Look through the data below. Show each line where the string "Wealth" occurs.

→ **LISTED ENTRIES**:
________

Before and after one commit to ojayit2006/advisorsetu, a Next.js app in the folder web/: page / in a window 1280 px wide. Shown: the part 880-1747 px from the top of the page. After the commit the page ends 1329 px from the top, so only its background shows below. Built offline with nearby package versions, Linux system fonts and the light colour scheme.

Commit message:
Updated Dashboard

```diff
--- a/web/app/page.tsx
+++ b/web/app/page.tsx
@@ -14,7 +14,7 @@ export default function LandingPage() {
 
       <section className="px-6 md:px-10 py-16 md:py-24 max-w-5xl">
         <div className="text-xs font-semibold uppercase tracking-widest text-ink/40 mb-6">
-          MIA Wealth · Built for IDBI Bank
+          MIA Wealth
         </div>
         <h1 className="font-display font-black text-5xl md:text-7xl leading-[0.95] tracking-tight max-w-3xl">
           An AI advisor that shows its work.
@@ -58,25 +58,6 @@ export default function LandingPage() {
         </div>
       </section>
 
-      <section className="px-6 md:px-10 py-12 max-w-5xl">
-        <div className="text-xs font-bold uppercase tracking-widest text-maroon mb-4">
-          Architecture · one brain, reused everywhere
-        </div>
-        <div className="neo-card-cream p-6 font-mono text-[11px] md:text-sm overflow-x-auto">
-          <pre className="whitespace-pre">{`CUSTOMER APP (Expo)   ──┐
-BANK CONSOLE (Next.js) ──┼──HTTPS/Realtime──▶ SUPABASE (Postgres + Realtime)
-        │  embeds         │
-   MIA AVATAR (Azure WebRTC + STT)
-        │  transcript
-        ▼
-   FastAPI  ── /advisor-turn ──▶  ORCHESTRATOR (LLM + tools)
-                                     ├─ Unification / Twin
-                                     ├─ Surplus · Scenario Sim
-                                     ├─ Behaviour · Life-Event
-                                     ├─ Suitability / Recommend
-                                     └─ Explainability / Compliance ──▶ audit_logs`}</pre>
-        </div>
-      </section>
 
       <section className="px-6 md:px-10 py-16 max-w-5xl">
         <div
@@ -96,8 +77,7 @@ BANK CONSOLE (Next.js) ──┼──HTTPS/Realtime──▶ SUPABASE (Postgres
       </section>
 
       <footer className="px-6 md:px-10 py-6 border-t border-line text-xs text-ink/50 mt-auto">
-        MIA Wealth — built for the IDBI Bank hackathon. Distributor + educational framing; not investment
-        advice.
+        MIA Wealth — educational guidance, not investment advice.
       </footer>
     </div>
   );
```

________

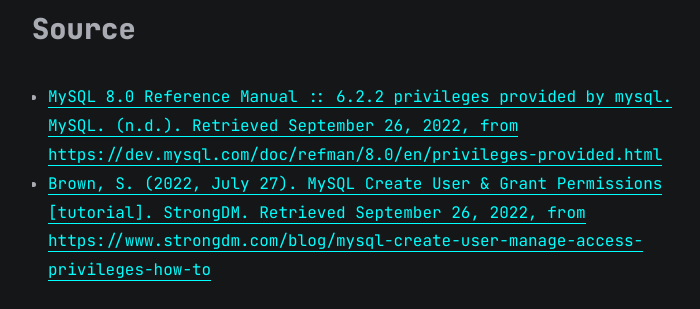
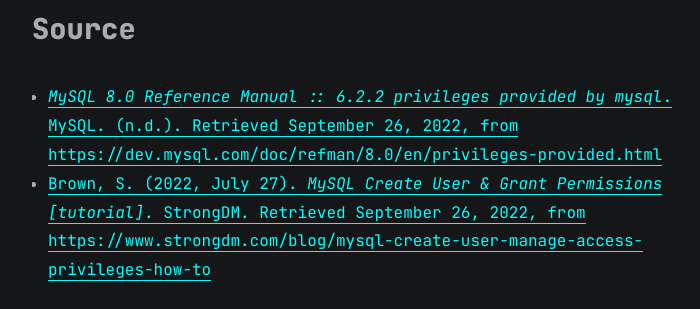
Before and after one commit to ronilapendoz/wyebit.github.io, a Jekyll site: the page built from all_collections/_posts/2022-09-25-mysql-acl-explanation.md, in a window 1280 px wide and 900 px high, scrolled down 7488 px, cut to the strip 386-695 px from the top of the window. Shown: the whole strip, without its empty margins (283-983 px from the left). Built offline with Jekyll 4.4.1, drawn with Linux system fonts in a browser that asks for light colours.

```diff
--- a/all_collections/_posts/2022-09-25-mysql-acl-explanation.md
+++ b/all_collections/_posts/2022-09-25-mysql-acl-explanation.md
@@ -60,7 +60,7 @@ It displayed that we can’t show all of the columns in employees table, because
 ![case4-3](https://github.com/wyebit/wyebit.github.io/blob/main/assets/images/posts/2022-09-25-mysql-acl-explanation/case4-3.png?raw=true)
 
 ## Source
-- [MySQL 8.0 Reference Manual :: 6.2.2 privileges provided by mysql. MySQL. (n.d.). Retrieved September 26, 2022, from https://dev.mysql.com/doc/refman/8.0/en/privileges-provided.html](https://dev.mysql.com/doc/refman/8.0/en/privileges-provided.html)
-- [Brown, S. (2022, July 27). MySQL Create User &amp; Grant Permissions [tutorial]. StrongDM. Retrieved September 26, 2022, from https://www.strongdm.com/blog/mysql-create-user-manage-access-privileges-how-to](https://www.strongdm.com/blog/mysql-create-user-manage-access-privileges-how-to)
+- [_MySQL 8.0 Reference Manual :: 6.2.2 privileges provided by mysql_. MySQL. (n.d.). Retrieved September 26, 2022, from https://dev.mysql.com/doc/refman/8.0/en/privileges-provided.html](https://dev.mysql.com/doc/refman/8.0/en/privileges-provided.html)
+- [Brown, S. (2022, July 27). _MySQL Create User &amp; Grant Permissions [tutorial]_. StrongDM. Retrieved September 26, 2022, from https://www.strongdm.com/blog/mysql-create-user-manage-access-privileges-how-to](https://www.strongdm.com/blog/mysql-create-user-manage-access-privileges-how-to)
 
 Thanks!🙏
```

________

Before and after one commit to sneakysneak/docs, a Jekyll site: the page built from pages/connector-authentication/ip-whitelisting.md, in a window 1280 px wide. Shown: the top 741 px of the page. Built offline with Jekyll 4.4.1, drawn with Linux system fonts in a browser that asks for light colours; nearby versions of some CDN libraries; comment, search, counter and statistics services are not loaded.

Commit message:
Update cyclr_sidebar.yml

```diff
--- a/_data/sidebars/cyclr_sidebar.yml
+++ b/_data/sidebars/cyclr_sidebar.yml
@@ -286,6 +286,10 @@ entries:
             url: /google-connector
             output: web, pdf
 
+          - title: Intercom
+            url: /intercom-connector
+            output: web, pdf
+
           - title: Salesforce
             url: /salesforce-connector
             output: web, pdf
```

________

→ **SOLUTION TO THIS EXERCISE**:
-          MIA Wealth · Built for IDBI Bank
+          MIA Wealth
-        MIA Wealth — built for the IDBI Bank hackathon. Distributor + educational framing; not investment
+        MIA Wealth — educational guidance, not investment advice.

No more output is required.